The Millennium Dome is a great example of what happens when a cultural project is brought into being without a proper client. For a while the architects and engineers pushed the project along, and for a while it caught the imagination of the world. This interest stopped at handover when the architects and builders were paid off and it became apparent how confused the powers were about what constituted the essence of Britannia. This turned out to be sponsored corporate sideshows and that awful circus.

So, the prognosis for the North Bank scheme depends on the effectiveness of London mayor Ken Livingstone. This does not fill me with joy. For one thing, we don’t seem able to make the South Bank we’ve got work. Every 10 years or so someone has a go, but nobody seems able to push the button. It may be a case of “the best is the enemy of the good”, or more likely it’s because it has to pay its way. Our misadventure in Iraq doesn’t have to pay its way, so why should regenerating the most depressing cultural black spot in Europe’s biggest city?
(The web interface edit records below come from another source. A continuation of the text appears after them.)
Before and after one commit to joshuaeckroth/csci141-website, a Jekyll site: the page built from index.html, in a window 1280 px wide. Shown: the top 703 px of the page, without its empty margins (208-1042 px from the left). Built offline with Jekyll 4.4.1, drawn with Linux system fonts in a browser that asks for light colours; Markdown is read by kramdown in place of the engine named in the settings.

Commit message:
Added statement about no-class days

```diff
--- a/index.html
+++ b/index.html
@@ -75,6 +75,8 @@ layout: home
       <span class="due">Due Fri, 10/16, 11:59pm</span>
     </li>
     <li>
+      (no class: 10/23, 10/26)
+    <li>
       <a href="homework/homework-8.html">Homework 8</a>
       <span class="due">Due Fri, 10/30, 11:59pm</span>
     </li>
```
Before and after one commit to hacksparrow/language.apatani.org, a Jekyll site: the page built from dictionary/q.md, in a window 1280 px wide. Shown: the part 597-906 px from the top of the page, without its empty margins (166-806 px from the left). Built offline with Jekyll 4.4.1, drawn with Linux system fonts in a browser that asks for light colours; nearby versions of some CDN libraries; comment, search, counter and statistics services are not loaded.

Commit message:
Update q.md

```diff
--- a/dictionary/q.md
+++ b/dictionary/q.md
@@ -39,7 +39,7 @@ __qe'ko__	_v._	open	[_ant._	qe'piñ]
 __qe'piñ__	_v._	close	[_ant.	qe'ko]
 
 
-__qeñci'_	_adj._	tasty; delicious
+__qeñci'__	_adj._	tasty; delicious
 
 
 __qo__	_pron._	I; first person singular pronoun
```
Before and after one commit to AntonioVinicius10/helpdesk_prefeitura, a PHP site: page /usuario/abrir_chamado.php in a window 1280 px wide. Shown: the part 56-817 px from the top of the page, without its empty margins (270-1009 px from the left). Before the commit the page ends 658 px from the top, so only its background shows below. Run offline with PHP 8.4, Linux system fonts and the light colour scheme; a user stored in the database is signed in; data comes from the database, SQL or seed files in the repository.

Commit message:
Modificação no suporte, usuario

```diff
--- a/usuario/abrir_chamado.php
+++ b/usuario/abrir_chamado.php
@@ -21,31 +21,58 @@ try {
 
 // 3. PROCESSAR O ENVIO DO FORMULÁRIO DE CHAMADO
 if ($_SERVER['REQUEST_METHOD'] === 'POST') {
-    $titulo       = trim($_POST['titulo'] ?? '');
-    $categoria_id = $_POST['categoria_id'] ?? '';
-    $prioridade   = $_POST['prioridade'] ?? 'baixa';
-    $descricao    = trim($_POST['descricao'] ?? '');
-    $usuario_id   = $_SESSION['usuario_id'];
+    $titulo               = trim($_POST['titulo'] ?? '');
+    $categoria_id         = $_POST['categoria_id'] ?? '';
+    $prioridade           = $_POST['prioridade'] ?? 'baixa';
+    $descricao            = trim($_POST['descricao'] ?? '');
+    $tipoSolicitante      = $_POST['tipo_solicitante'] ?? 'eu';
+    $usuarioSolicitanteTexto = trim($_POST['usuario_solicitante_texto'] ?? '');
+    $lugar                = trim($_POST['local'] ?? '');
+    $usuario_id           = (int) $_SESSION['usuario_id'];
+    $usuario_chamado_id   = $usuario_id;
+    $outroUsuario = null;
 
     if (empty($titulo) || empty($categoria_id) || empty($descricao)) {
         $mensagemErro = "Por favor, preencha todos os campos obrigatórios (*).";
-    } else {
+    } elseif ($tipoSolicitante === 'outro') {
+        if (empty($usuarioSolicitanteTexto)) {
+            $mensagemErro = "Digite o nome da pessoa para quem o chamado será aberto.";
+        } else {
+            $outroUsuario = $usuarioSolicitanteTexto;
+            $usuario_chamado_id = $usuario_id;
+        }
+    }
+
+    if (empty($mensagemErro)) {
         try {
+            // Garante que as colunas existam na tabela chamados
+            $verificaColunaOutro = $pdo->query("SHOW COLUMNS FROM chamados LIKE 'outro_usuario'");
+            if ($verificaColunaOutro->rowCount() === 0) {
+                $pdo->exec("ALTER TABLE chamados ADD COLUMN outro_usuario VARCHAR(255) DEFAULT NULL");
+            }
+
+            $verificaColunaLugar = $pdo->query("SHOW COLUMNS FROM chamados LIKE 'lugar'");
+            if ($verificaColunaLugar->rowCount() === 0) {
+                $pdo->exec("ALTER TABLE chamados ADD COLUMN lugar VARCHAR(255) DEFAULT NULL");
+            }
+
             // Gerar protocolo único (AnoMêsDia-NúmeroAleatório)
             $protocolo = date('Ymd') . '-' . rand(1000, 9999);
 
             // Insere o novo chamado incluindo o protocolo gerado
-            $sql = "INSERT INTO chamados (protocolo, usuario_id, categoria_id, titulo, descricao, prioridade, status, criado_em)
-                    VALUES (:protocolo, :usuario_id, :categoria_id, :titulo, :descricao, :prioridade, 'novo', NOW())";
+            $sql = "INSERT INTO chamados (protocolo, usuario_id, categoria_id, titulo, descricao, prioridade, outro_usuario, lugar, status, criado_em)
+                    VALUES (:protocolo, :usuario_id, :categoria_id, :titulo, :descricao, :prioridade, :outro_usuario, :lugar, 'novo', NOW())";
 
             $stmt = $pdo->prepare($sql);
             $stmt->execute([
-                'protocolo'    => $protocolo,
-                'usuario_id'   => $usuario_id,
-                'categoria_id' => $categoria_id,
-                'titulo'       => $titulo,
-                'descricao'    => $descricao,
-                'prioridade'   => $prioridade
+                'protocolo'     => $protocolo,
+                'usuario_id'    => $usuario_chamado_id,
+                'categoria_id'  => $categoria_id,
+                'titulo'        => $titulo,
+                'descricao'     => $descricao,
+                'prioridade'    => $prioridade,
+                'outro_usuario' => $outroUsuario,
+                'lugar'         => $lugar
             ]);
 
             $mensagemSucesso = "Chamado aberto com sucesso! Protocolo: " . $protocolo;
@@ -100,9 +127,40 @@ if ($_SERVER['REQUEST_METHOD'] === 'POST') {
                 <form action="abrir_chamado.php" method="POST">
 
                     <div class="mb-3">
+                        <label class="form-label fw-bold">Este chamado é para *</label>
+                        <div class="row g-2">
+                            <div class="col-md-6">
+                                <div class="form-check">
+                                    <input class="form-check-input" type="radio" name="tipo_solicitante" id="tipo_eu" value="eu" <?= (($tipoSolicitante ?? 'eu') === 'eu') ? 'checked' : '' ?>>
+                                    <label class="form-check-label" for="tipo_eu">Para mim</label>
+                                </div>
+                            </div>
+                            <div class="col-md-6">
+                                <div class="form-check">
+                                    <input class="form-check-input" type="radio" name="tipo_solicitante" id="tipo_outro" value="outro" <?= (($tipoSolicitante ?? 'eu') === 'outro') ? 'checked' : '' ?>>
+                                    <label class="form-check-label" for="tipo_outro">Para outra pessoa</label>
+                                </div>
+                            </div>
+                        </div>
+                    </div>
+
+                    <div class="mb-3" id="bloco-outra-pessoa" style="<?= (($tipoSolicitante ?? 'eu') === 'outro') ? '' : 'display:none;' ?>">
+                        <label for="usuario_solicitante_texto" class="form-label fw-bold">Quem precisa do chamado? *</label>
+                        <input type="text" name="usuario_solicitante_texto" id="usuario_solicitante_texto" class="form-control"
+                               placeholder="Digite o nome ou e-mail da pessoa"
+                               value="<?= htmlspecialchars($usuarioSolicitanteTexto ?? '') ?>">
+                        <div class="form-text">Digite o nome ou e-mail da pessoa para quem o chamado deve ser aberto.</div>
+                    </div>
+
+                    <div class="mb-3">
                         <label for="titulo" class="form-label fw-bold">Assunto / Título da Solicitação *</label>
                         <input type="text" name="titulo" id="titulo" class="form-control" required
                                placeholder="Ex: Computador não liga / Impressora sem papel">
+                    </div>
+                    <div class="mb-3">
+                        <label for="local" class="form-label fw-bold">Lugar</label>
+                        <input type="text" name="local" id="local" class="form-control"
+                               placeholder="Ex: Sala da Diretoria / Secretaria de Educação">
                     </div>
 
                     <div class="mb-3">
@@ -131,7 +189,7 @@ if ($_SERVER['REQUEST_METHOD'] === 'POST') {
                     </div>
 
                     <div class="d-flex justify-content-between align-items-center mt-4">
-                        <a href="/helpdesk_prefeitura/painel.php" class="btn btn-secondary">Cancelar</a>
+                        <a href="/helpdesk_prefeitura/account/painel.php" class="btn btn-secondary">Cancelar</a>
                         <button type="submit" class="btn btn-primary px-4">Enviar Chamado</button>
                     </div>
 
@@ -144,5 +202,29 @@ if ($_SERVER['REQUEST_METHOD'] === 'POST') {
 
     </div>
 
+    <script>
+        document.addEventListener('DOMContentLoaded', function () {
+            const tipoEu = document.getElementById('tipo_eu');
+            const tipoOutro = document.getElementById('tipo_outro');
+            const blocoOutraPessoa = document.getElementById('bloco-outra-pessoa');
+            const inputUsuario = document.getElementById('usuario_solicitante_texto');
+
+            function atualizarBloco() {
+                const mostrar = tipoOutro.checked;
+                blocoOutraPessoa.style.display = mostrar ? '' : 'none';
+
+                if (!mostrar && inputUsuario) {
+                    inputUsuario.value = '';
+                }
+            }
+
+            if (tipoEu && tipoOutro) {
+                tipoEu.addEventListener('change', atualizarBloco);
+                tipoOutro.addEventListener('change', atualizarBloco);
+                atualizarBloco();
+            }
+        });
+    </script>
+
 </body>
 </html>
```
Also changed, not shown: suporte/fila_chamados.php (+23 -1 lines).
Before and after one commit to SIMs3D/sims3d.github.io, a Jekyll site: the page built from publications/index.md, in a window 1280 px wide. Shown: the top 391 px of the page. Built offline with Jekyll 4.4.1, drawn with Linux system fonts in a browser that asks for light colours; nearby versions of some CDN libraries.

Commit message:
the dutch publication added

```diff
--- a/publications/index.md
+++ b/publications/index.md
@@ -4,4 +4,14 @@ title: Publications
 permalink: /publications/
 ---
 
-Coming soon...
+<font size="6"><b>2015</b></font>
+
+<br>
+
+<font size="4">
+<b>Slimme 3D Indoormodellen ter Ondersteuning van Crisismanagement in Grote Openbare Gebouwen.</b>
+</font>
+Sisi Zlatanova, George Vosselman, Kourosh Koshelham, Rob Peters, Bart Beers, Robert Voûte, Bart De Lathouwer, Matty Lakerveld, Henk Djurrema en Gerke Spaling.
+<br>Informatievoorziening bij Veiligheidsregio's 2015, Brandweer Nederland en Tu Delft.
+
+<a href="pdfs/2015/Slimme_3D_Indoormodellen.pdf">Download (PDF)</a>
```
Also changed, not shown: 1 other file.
You need wellington boots these days just to walk across the concrete links to the Hayward.

It takes us 10 years to rebuild a football stadium in the exact place where there has always been one

Then there is the example of the Olympic bid.

One of the things that occurs to me when I see the mayor’s office spending my money on posters advertising the bid is that if it takes GB plc 10 years to rebuild a football stadium in the exact place where there has been a football stadium for the best part of a century, how long is it going to take us to build an entire Olympic village in an unspecified part of an east London swamp? To be fair, the blame for this does not rest entirely with Livingstone. What the bid, London and the whole country need is an integrated transport policy (and that doesn’t mean a 40 ft long bus integrated with another by means of giant rubber concertina).

In the absence of committed individual with the will and tenacity to make it happen, the only way it will happen is when you find out that its funded by a brewery-leisure consortium whose coffers are swollen by selling kiddie vodka to binge-drinking teenagers, and that behind a half-a-hectare facade of tasteful MJP arts centre lurks 5 ha of non-stop lap-dancing and 24/7 LCD virtual reality gambling for all the family.

Gus Alexander runs his own architectural practice in Clerkenwell, London